Yes, rich people got rich thanks to the bounty and taxpayer fueled services of this country. But for two people with equal backgrounds and limitations, one still manages to be a success while the other may not. The difference is their own efforts.

So how much should they pay in taxes? Oh, I am not going to go there. But for the argument that without the taxpayer they would not have gotten rich, I'll agree. But only if people like that financial show guest will agree that taxpayer bounty is there for all people, whether or not they use it, therefore rendering the argument moot.

Please be civil if you care to comment.


Normand said...

«...bounty is there for all people, whether or not they use it»

You are totally right.
Let's have the people who use it most pay for it.

Amalan said...

"The difference is their own efforts". How do you prove this? There is no proof of this anywhere, except in our own heads, because we think our work must provide results, and the result is success beyond that which someone else achieved because we worked harder or we are smarter. Only when considering averages does this come out true, and that is only because in general the work that uses more "education", gets paid more, on average. But, within the same segment, where all things are equal except the factor under consideration, there is no proof that the specific factor made the difference between success and failure.

Yet we'll continue to believe that we somehow know the factors of success. There is a whole industry trying to teach you to be successful.

It is nothing but bias that makes us look down on people without education, those that make less money, those that pay less taxes (amount, not just the percentage) and then say they should all be paying more in taxes.

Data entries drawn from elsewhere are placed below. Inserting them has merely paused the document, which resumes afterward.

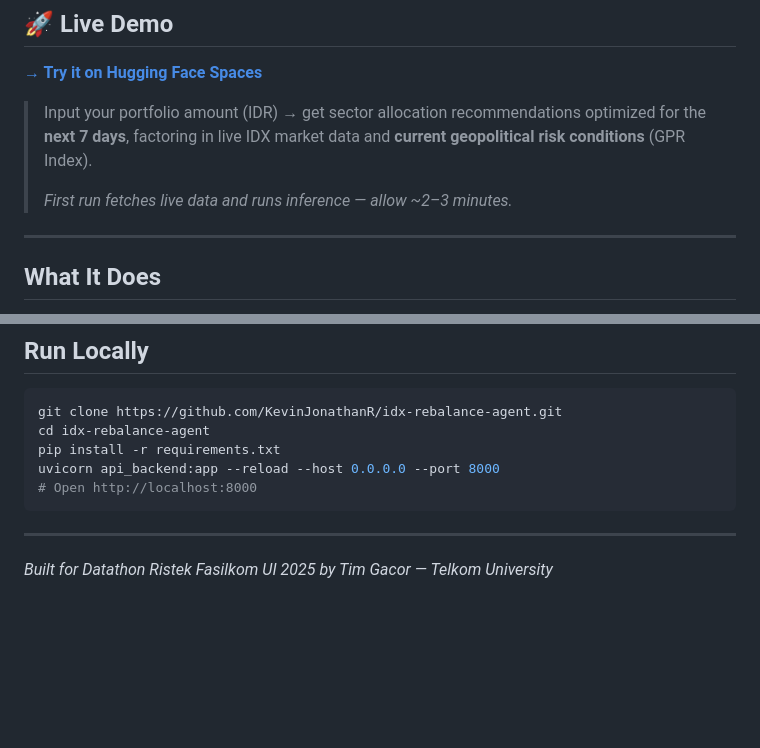
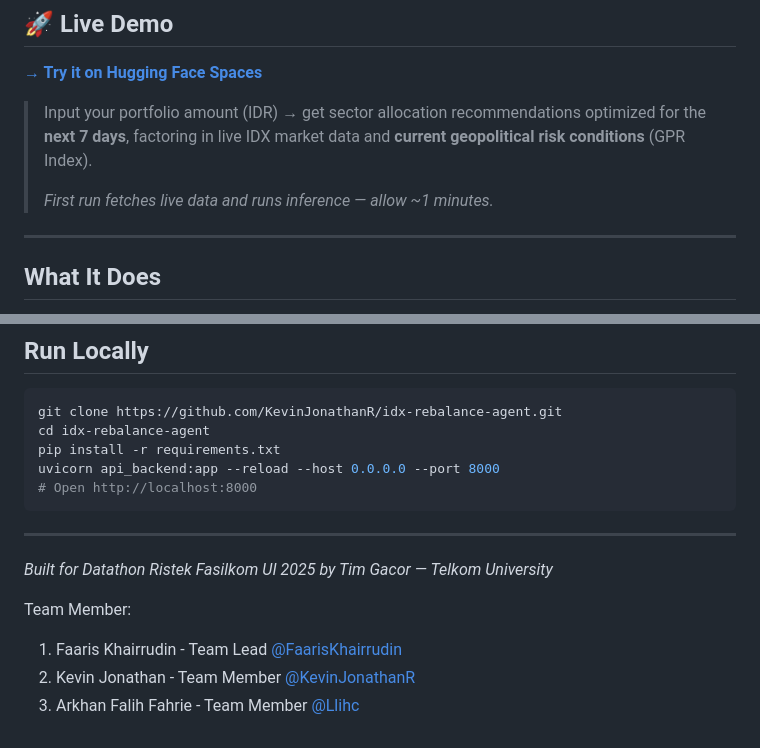
Before and after one commit to KevinJonathanR/idx-rebalance-agent, a Markdown page: README.md, 2 parts joined by grey strips. GitHub-like rendering; blank space fills up the shorter version.

Commit message:
add team list in readme

```diff
--- a/README.md
+++ b/README.md
@@ -23,7 +23,7 @@ pinned: false
 
 > Input your portfolio amount (IDR) → get sector allocation recommendations optimized for the **next 7 days**, factoring in live IDX market data and **current geopolitical risk conditions** (GPR Index).
 >
-> *First run fetches live data and runs inference — allow ~2–3 minutes.*
+> *First run fetches live data and runs inference — allow ~1 minutes.*
 
 ---
 
@@ -80,3 +80,8 @@ uvicorn api_backend:app --reload --host 0.0.0.0 --port 8000
 ---
 
 *Built for Datathon Ristek Fasilkom UI 2025 by Tim Gacor — Telkom University*
+
+Team Member:
+1. Faaris Khairrudin - Team Lead [@FaarisKhairrudin](https://github.com/FaarisKhairrudin)
+2. Kevin Jonathan - Team Member [@KevinJonathanR](https://github.com/KevinJonathanR)
+3. Arkhan Falih Fahrie - Team Member [@Llihc](https://github.com/Llihc)
```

One could also argue that the same segment that earns less and pays less in taxes have nothing but bias when looking at the wealthy too.

The only difference is that when the rich pay a bit more in taxes, their comfort level is not much compromised, whereas the poor will get worse if they pay more in taxes.

You say such thinking is socialism? Capitalism in its purest form never succeeded; there was a reason for instituting social security. Some amount of socialism ain't so bad. The question is what is the right proportion..

To your point of rich people using the services more effectively - poor people find it hard to break the cycle to even know how to use the services...which is one more reason we shouldn't have more of them. The more important question is what makes some of the not so poor become lazy and fall below the threshold and eventually end up poor.

patrick neid said...

This is just the modern version of Marxism vs Capitalism. The State vs the individual. Who creates whom? Thankfully, from my perspective, mutated capitalism is still winning the argument. The guest argument about fellow taxpayers/state is absolutely no different than the positions held by acknowledged Socialists, Communists, Fidel, Chavez, et al. One would think after seventy years of the failed experiment behind the Iron Curtain we would not even be having these ridiculous discussions. However in tough times with our government's crony capitalism on exhibit, populist sentiments like those expressed in Ms. Warren's viral youtube video temporarily gain traction.

My guess, with 10% of the people paying 70% of the taxes, this is a discussion that will be quickly forgotten during the next secular bull market. With some luck that market will be accompanied by a flat tax of sorts. Then everyone will be paying their fair share! Imagine a world with no deductions.